The NABPR paper presentation went well. Last night, at 11:15p.m., I sat down on the couch and wrote the last five sentences of my NABPR paper. That was a struggle. How does one conclude an assessment on three books, on the same topic, from three very different perspectives? My original plan was in the hopes of having at least two pages to sketch out my own constructive theology of sexuality involving the last half of John 2, 1st Corinthians 3:16-17, and 2nd Corinthians 7, three passages that unite the Resurrection of Jesus the Messiah with the story of the Jerusalem temple. So, instead, I only made a short allusion to it in this manner:
It is not possible for any one Christian thinker to come up with a resolution to the sexual and racial issues that currently divide the Body of Christ. Although one may not agree with their methodology and/or conclusions, the works of Grenz, Douglas, and De La Torre can serve as conversation starters to at least get congregations thinking theologically about race and sex. Jesus of Nazareth, whose human body the Evangelist of the Gospel of John refers to as the Holy of Holies of God, is the central revelation for the Christian understanding of the divine and human. Therefore, it should be the mission of the Church to develop an ethic of racial and gender justice where every human body is treated as the temple of the most High God.”
Fuller Seminary’s Glenn Stassen, a personal friend of the late Stanley Grenz, had high remarks for my presentation. One of Grenz’s students who was part of the audience even told me that I had a good grasp of Grenz’s views. Overall today was a good day. I got my inspiration from Acts 4 and Judges 6, two stories of great courage. During the sessions I was not presenting, I came out firing on all cylinders, asking the hard questions. I was merciful though; better a friend and member of a society asking the hard questions to prepare presenters than an enemy, right? To be honest, last night’s Opening program made me sad in the inside. I heard Bob Darden’s story of the Black Gospel Restoration Project. I felt like cursing the Hip Hop culture after that. It is a story of lost LPs, records, and Black recording artists getting scammed and facing racism as well. In recognition of this cause, I have added a link to this blog.

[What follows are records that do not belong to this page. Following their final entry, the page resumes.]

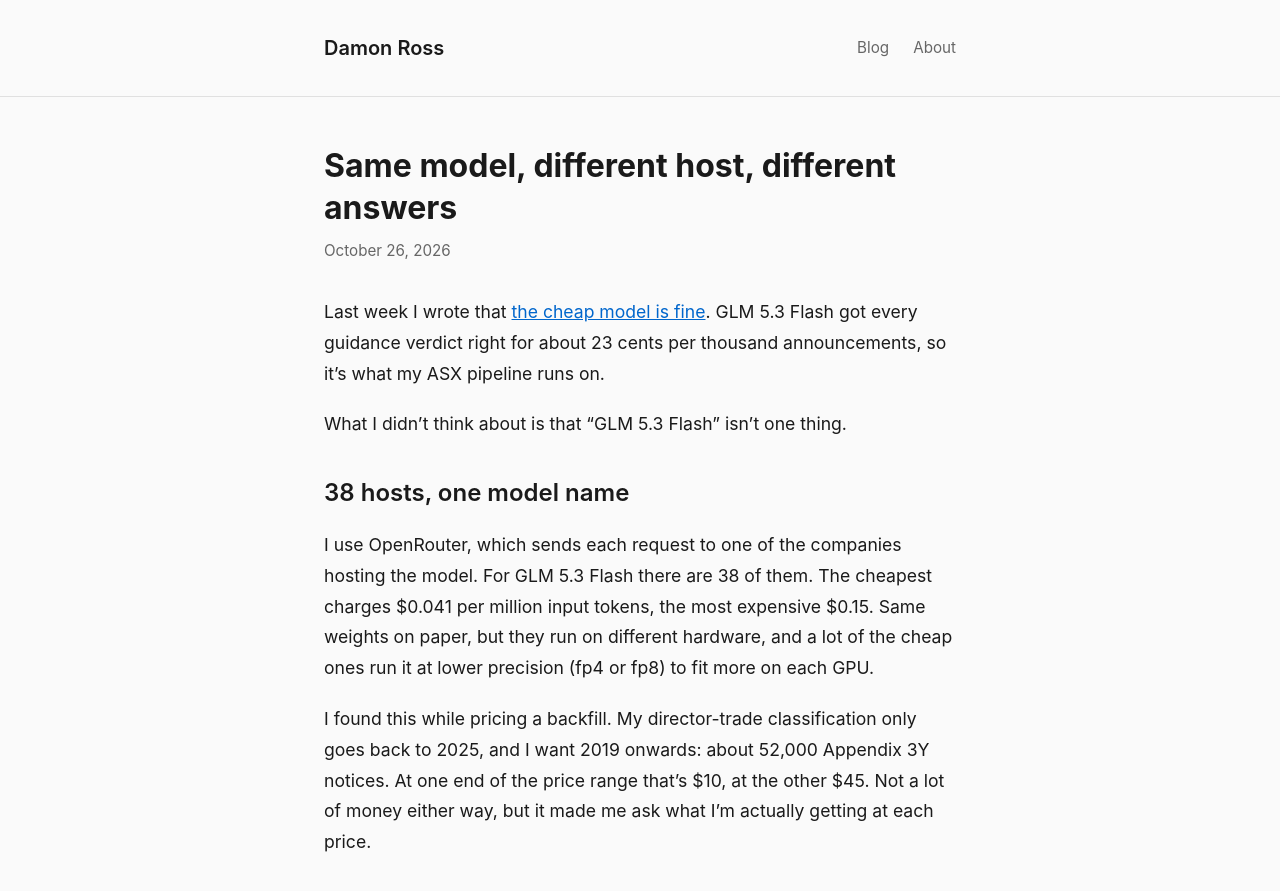
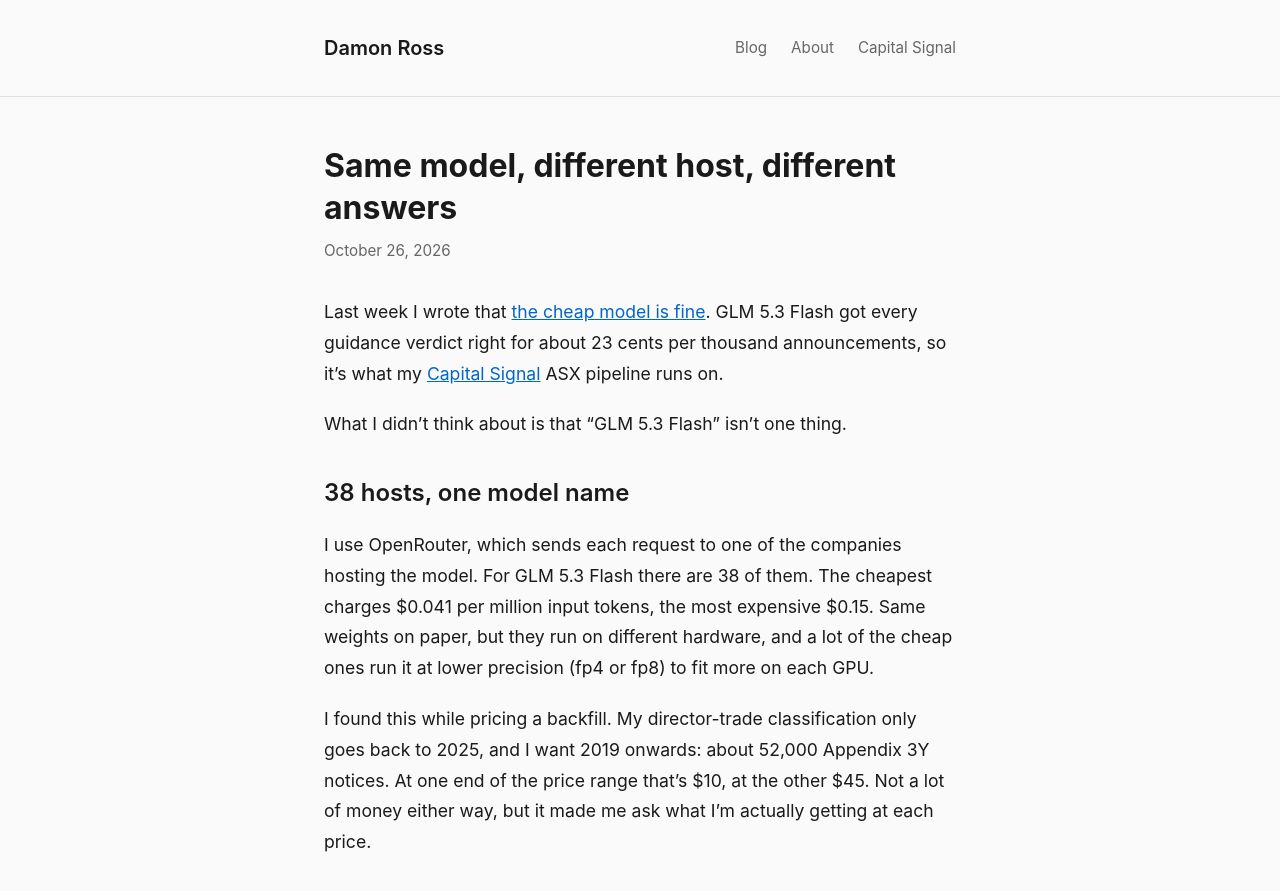
Before and after one commit to damonphilipross/damonphilipross.github.io, a Jekyll site: the page built from _posts/2026-10-26-same-model-different-host.md, in a window 1280 px wide and 900 px high. Shown: the top 891 px of the window. Built offline with Jekyll 4.4.1, drawn with Linux system fonts in a browser that asks for light colours.

Commit message:
Link Capital Signal in nav, footer, about page, and October eval posts

```diff
--- a/_layouts/default.html
+++ b/_layouts/default.html
@@ -24,6 +24,7 @@
         <nav>
           <a href="{{ '/' | relative_url }}">Blog</a>
           <a href="{{ '/about' | relative_url }}">About</a>
+          <a href="https://capitalsignal.io" target="_blank" rel="noopener">Capital Signal</a>
         </nav>
       </div>
     </header>
@@ -33,6 +34,9 @@
     <footer class="site-footer">
       <div class="container">
         <div class="social-links">
+          <a href="https://capitalsignal.io" target="_blank" rel="noopener"
+            >Capital Signal</a
+          >
           <a
             href="https://github.com/{{ site.github_username }}"
             target="_blank"
--- a/_posts/2026-10-26-same-model-different-host.md
+++ b/_posts/2026-10-26-same-model-different-host.md
@@ -4,7 +4,7 @@ title: "Same model, different host, different answers"
 date: 2026-10-26
 ---
 
-Last week I wrote that [the cheap model is fine](/2026/10/20/i-let-code-decide-whether-guidance-went-up-or-down/). GLM 5.3 Flash got every guidance verdict right for about 23 cents per thousand announcements, so it's what my ASX pipeline runs on.
+Last week I wrote that [the cheap model is fine](/2026/10/20/i-let-code-decide-whether-guidance-went-up-or-down/). GLM 5.3 Flash got every guidance verdict right for about 23 cents per thousand announcements, so it's what my [Capital Signal](https://capitalsignal.io) ASX pipeline runs on.
 
 What I didn't think about is that "GLM 5.3 Flash" isn't one thing.
 
```
Also changed, not shown: _posts/2026-10-20-i-let-code-decide-whether-guidance-went-up-or-down.md (+1 -1 lines), about.md (+2 -0 lines).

Later tonight, I did not calm down from this morning. I listened to a presentation on John Howard Yoder's call to Christian peacemaking. The author I completely disagree with because the author of the paper implied that Yoder was just some pacifist who just saw all religions united by nonviolence. This is simply untrue. Yeah, at Warsaw, in front of a Roman Catholic audience, Yoder would appeal more than to just Jesus and the scripture and Christian tradition, but for anyone who has read Yoder's The Politics of Jesus knows that the crucifixion is the key theological doctrine for his ethic of nonviolence; Yoder is promoting a particularly cruciform, and therefore, a Christian ethic of non-violence. There is a difference. Glen Stassen was in that audience and he agreed with me as did one other professor. I have already blogged about the difference between being an advocate of Christian nonviolence and being a Christian with the political position of pacifism; see here: A conversion to Christian nonviolence
Below is a copy of my NABPR paper presentation:
The Temple He Had Spoken Of Was His Body: Christian Sexual Ethics, Race, Sexuality, and the Biblical Narrative from Womanist, Liberationist, and Evangelical Perspectives